Segment Start: SUPPLIED ENTRIES
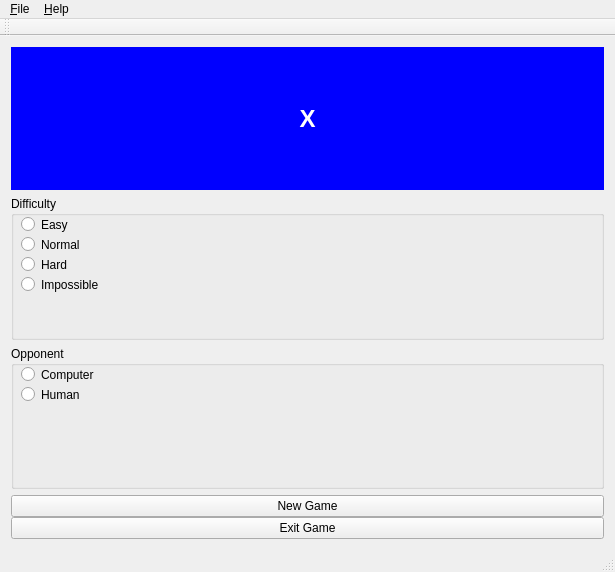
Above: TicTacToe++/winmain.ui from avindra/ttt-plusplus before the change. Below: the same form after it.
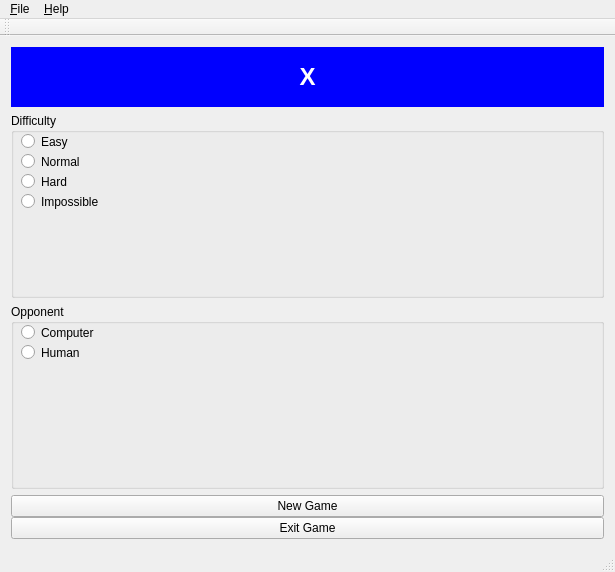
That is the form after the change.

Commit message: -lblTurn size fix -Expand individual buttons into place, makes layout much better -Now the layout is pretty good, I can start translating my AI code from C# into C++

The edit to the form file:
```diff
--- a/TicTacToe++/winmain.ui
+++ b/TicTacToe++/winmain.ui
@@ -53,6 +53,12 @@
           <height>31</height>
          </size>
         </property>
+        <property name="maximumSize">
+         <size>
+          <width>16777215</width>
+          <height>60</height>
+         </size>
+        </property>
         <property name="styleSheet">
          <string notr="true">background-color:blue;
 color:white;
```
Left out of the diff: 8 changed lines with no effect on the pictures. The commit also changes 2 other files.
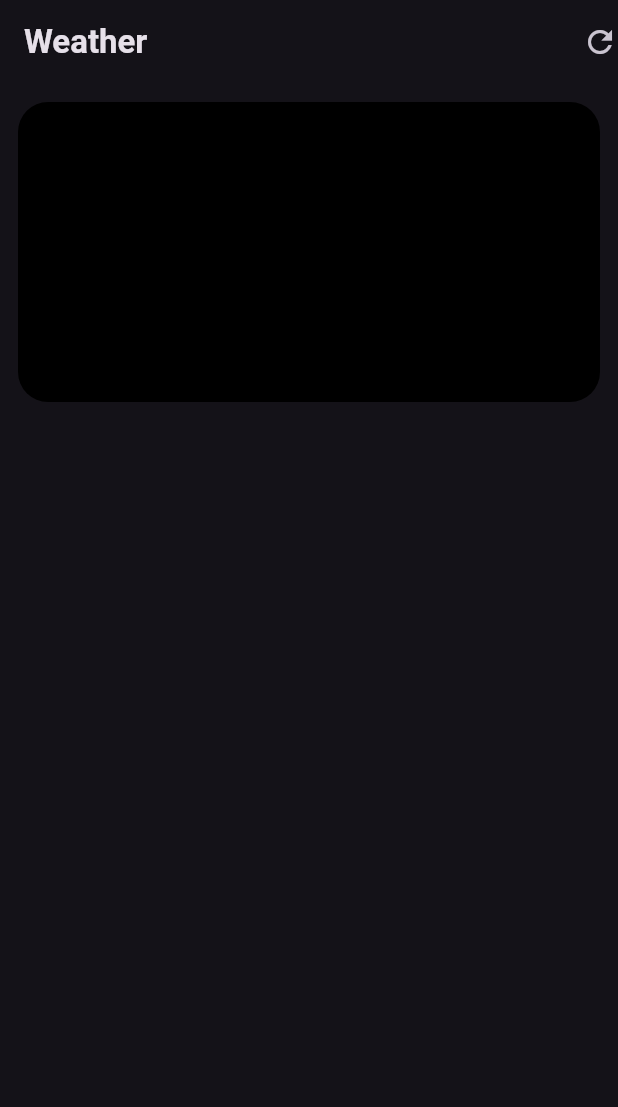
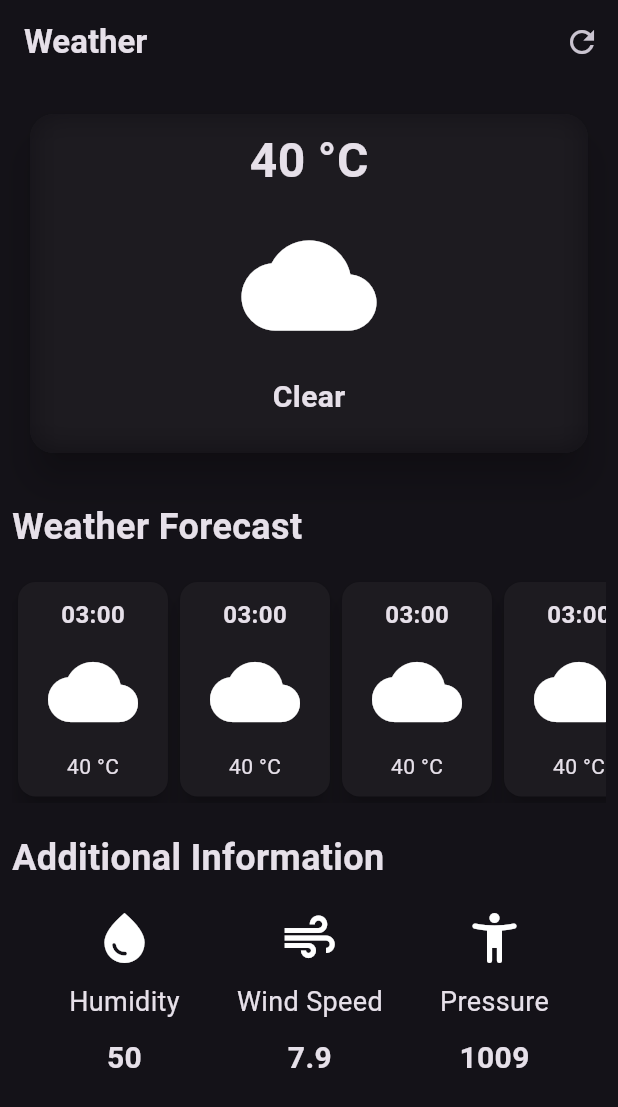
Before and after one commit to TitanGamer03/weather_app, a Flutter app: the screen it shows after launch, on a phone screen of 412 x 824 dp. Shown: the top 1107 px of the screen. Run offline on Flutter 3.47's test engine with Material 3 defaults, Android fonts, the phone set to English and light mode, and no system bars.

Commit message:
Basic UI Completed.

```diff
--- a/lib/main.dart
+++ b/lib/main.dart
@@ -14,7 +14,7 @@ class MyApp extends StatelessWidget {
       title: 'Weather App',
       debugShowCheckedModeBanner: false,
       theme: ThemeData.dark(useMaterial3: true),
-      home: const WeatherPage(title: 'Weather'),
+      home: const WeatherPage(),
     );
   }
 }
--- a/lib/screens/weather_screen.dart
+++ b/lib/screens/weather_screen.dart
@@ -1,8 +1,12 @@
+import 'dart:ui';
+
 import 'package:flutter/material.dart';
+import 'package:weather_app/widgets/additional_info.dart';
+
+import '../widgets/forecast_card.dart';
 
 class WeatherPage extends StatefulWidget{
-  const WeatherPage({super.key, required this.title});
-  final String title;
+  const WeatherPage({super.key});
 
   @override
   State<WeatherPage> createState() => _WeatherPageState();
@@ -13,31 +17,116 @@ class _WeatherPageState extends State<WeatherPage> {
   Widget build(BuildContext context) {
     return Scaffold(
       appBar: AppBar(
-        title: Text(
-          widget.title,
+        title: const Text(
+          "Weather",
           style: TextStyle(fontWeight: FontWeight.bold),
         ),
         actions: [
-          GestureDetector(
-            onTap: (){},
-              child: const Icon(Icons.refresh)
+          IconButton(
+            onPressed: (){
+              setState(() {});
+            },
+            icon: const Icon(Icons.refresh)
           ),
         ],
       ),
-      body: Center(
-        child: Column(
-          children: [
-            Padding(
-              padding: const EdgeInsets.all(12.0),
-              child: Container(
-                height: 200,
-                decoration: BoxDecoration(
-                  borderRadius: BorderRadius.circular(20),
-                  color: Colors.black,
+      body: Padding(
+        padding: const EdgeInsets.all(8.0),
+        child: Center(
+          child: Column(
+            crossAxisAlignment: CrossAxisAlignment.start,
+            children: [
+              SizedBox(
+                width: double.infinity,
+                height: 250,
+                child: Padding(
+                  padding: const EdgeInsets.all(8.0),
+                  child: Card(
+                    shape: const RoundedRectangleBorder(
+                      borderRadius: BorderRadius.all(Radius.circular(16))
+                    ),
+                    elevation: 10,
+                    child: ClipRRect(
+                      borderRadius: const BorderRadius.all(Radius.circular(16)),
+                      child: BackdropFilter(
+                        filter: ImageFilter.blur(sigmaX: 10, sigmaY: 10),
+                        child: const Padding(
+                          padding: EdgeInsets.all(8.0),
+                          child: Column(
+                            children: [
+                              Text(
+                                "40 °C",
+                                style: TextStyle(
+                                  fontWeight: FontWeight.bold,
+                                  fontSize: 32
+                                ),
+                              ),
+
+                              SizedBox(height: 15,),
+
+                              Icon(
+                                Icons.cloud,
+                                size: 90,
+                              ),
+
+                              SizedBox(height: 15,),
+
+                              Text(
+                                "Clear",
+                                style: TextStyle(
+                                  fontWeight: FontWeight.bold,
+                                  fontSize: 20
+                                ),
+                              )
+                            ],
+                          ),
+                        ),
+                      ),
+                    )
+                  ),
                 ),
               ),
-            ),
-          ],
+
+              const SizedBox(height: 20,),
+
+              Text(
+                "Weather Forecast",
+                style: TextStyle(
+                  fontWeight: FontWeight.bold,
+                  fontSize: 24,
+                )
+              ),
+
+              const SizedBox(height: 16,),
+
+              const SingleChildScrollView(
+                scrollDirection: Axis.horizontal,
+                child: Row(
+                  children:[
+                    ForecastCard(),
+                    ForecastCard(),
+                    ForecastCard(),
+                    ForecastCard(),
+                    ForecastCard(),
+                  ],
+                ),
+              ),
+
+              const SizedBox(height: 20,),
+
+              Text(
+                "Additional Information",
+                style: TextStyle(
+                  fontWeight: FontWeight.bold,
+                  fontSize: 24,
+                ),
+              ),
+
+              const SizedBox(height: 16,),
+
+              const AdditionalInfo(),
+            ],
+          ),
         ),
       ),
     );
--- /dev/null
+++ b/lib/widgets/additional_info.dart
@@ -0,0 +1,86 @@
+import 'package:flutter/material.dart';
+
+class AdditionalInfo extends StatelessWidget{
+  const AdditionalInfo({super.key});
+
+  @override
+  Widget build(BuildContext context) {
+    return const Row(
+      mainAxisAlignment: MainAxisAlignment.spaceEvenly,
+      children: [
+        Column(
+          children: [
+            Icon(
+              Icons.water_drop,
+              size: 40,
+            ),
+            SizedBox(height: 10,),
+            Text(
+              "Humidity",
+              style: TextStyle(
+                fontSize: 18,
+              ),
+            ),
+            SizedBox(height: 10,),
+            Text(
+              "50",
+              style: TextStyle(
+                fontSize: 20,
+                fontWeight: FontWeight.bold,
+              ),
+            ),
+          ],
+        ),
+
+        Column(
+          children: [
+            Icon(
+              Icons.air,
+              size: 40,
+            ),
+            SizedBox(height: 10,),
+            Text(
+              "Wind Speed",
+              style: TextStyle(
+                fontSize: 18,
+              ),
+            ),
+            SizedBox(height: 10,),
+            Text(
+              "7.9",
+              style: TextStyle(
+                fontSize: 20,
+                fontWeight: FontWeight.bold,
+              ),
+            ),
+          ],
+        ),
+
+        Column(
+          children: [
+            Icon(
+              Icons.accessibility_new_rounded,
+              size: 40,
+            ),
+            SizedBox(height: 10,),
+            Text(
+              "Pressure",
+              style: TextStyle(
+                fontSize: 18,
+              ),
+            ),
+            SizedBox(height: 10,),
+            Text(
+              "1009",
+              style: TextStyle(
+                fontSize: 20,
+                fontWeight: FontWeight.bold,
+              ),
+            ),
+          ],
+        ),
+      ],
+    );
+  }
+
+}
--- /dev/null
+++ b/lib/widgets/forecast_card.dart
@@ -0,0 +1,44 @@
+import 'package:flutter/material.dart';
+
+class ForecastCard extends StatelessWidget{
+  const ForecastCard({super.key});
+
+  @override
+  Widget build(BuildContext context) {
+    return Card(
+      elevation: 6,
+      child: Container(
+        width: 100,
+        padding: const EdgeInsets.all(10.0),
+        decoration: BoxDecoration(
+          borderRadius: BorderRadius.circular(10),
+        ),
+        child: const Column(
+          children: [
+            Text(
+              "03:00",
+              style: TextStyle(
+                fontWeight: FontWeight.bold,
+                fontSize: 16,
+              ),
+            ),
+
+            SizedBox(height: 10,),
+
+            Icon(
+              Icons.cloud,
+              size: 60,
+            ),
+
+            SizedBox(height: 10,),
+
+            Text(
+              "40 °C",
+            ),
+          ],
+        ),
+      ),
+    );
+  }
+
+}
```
Segment End: SUPPLIED ENTRIES
• [DIRECTIONS]: Nothing but an exact copy of the data above, minus its pictures, should appear in the response.

• [ANSWER AREA]:
Above: TicTacToe++/winmain.ui from avindra/ttt-plusplus before the change. Below: the same form after it.
That is the form after the change.

Commit message: -lblTurn size fix -Expand individual buttons into place, makes layout much better -Now the layout is pretty good, I can start translating my AI code from C# into C++

The edit to the form file:
```diff
--- a/TicTacToe++/winmain.ui
+++ b/TicTacToe++/winmain.ui
@@ -53,6 +53,12 @@
           <height>31</height>
          </size>
         </property>
+        <property name="maximumSize">
+         <size>
+          <width>16777215</width>
+          <height>60</height>
+         </size>
+        </property>
         <property name="styleSheet">
          <string notr="true">background-color:blue;
 color:white;
```
Left out of the diff: 8 changed lines with no effect on the pictures. The commit also changes 2 other files.
Before and after one commit to TitanGamer03/weather_app, a Flutter app: the screen it shows after launch, on a phone screen of 412 x 824 dp. Shown: the top 1107 px of the screen. Run offline on Flutter 3.47's test engine with Material 3 defaults, Android fonts, the phone set to English and light mode, and no system bars.

Commit message:
Basic UI Completed.

```diff
--- a/lib/main.dart
+++ b/lib/main.dart
@@ -14,7 +14,7 @@ class MyApp extends StatelessWidget {
       title: 'Weather App',
       debugShowCheckedModeBanner: false,
       theme: ThemeData.dark(useMaterial3: true),
-      home: const WeatherPage(title: 'Weather'),
+      home: const WeatherPage(),
     );
   }
 }
--- a/lib/screens/weather_screen.dart
+++ b/lib/screens/weather_screen.dart
@@ -1,8 +1,12 @@
+import 'dart:ui';
+
 import 'package:flutter/material.dart';
+import 'package:weather_app/widgets/additional_info.dart';
+
+import '../widgets/forecast_card.dart';
 
 class WeatherPage extends StatefulWidget{
-  const WeatherPage({super.key, required this.title});
-  final String title;
+  const WeatherPage({super.key});
 
   @override
   State<WeatherPage> createState() => _WeatherPageState();
@@ -13,31 +17,116 @@ class _WeatherPageState extends State<WeatherPage> {
   Widget build(BuildContext context) {
     return Scaffold(
       appBar: AppBar(
-        title: Text(
-          widget.title,
+        title: const Text(
+          "Weather",
           style: TextStyle(fontWeight: FontWeight.bold),
         ),
         actions: [
-          GestureDetector(
-            onTap: (){},
-              child: const Icon(Icons.refresh)
+          IconButton(
+            onPressed: (){
+              setState(() {});
+            },
+            icon: const Icon(Icons.refresh)
           ),
         ],
       ),
-      body: Center(
-        child: Column(
-          children: [
-            Padding(
-              padding: const EdgeInsets.all(12.0),
-              child: Container(
-                height: 200,
-                decoration: BoxDecoration(
-                  borderRadius: BorderRadius.circular(20),
-                  color: Colors.black,
+      body: Padding(
+        padding: const EdgeInsets.all(8.0),
+        child: Center(
+          child: Column(
+            crossAxisAlignment: CrossAxisAlignment.start,
+            children: [
+              SizedBox(
+                width: double.infinity,
+                height: 250,
+                child: Padding(
+                  padding: const EdgeInsets.all(8.0),
+                  child: Card(
+                    shape: const RoundedRectangleBorder(
+                      borderRadius: BorderRadius.all(Radius.circular(16))
+                    ),
+                    elevation: 10,
+                    child: ClipRRect(
+                      borderRadius: const BorderRadius.all(Radius.circular(16)),
+                      child: BackdropFilter(
+                        filter: ImageFilter.blur(sigmaX: 10, sigmaY: 10),
+                        child: const Padding(
+                          padding: EdgeInsets.all(8.0),
+                          child: Column(
+                            children: [
+                              Text(
+                                "40 °C",
+                                style: TextStyle(
+                                  fontWeight: FontWeight.bold,
+                                  fontSize: 32
+                                ),
+                              ),
+
+                              SizedBox(height: 15,),
+
+                              Icon(
+                                Icons.cloud,
+                                size: 90,
+                              ),
+
+                              SizedBox(height: 15,),
+
+                              Text(
+                                "Clear",
+                                style: TextStyle(
+                                  fontWeight: FontWeight.bold,
+                                  fontSize: 20
+                                ),
+                              )
+                            ],
+                          ),
+                        ),
+                      ),
+                    )
+                  ),
                 ),
               ),
-            ),
-          ],
+
+              const SizedBox(height: 20,),
+
+              Text(
+                "Weather Forecast",
+                style: TextStyle(
+                  fontWeight: FontWeight.bold,
+                  fontSize: 24,
+                )
+              ),
+
+              const SizedBox(height: 16,),
+
+              const SingleChildScrollView(
+                scrollDirection: Axis.horizontal,
+                child: Row(
+                  children:[
+                    ForecastCard(),
+                    ForecastCard(),
+                    ForecastCard(),
+                    ForecastCard(),
+                    ForecastCard(),
+                  ],
+                ),
+              ),
+
+              const SizedBox(height: 20,),
+
+              Text(
+                "Additional Information",
+                style: TextStyle(
+                  fontWeight: FontWeight.bold,
+                  fontSize: 24,
+                ),
+              ),
+
+              const SizedBox(height: 16,),
+
+              const AdditionalInfo(),
+            ],
+          ),
         ),
       ),
     );
--- /dev/null
+++ b/lib/widgets/additional_info.dart
@@ -0,0 +1,86 @@
+import 'package:flutter/material.dart';
+
+class AdditionalInfo extends StatelessWidget{
+  const AdditionalInfo({super.key});
+
+  @override
+  Widget build(BuildContext context) {
+    return const Row(
+      mainAxisAlignment: MainAxisAlignment.spaceEvenly,
+      children: [
+        Column(
+          children: [
+            Icon(
+              Icons.water_drop,
+              size: 40,
+            ),
+            SizedBox(height: 10,),
+            Text(
+              "Humidity",
+              style: TextStyle(
+                fontSize: 18,
+              ),
+            ),
+            SizedBox(height: 10,),
+            Text(
+              "50",
+              style: TextStyle(
+                fontSize: 20,
+                fontWeight: FontWeight.bold,
+              ),
+            ),
+          ],
+        ),
+
+        Column(
+          children: [
+            Icon(
+              Icons.air,
+              size: 40,
+            ),
+            SizedBox(height: 10,),
+            Text(
+              "Wind Speed",
+              style: TextStyle(
+                fontSize: 18,
+              ),
+            ),
+            SizedBox(height: 10,),
+            Text(
+              "7.9",
+              style: TextStyle(
+                fontSize: 20,
+                fontWeight: FontWeight.bold,
+              ),
+            ),
+          ],
+        ),
+
+        Column(
+          children: [
+            Icon(
+              Icons.accessibility_new_rounded,
+              size: 40,
+            ),
+            SizedBox(height: 10,),
+            Text(
+              "Pressure",
+              style: TextStyle(
+                fontSize: 18,
+              ),
+            ),
+            SizedBox(height: 10,),
+            Text(
+              "1009",
+              style: TextStyle(
+                fontSize: 20,
+                fontWeight: FontWeight.bold,
+              ),
+            ),
+          ],
+        ),
+      ],
+    );
+  }
+
+}
--- /dev/null
+++ b/lib/widgets/forecast_card.dart
@@ -0,0 +1,44 @@
+import 'package:flutter/material.dart';
+
+class ForecastCard extends StatelessWidget{
+  const ForecastCard({super.key});
+
+  @override
+  Widget build(BuildContext context) {
+    return Card(
+      elevation: 6,
+      child: Container(
+        width: 100,
+        padding: const EdgeInsets.all(10.0),
+        decoration: BoxDecoration(
+          borderRadius: BorderRadius.circular(10),
+        ),
+        child: const Column(
+          children: [
+            Text(
+              "03:00",
+              style: TextStyle(
+                fontWeight: FontWeight.bold,
+                fontSize: 16,
+              ),
+            ),
+
+            SizedBox(height: 10,),
+
+            Icon(
+              Icons.cloud,
+              size: 60,
+            ),
+
+            SizedBox(height: 10,),
+
+            Text(
+              "40 °C",
+            ),
+          ],
+        ),
+      ),
+    );
+  }
+
+}
```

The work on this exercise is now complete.